▶ PROBLEM DETAILS
Go through the records below and report each line with "already" in it.

▶ SUPPLIED DATA
____________
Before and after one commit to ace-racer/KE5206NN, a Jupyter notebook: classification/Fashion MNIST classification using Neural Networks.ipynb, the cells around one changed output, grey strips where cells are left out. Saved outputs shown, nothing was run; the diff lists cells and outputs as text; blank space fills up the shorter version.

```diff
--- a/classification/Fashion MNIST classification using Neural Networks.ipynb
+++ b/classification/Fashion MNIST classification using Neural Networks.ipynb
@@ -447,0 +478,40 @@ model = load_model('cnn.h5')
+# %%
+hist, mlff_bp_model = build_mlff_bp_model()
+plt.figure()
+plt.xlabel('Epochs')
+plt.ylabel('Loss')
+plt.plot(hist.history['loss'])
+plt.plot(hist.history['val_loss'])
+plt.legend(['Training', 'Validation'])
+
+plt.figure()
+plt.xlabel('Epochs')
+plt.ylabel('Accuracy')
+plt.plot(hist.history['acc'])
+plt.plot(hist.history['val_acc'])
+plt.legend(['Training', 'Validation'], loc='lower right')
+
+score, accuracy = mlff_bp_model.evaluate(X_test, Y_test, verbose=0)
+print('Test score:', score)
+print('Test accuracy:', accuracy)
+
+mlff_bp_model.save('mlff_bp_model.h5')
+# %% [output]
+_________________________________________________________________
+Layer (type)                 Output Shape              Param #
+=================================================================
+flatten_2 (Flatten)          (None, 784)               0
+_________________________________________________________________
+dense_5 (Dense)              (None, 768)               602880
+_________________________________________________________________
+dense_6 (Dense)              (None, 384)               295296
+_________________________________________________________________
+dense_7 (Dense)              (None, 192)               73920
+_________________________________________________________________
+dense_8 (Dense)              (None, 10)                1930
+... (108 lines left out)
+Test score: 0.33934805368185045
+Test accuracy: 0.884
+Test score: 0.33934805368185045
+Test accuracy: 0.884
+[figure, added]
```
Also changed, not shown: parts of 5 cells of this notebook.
____________
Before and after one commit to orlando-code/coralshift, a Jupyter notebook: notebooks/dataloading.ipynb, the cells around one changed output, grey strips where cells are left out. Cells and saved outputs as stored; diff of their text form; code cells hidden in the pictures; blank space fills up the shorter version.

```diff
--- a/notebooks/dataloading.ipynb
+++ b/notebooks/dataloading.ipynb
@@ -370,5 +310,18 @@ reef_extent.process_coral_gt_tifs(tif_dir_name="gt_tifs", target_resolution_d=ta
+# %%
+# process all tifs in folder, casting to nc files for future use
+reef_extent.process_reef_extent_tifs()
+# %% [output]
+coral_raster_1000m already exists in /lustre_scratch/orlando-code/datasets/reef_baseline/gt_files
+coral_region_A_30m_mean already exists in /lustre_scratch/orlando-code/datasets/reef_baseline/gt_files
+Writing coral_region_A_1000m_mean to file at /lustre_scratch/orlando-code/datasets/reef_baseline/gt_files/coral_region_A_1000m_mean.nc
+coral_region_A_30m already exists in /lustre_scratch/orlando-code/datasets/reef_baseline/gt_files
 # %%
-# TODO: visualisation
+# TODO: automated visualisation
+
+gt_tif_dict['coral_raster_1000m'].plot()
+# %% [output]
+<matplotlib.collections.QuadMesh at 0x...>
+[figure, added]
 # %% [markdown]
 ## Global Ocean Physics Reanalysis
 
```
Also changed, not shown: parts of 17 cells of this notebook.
____________
▶ YOUR SOLUTION
+coral_raster_1000m already exists in /lustre_scratch/orlando-code/datasets/reef_baseline/gt_files
+coral_region_A_30m_mean already exists in /lustre_scratch/orlando-code/datasets/reef_baseline/gt_files
+coral_region_A_30m already exists in /lustre_scratch/orlando-code/datasets/reef_baseline/gt_files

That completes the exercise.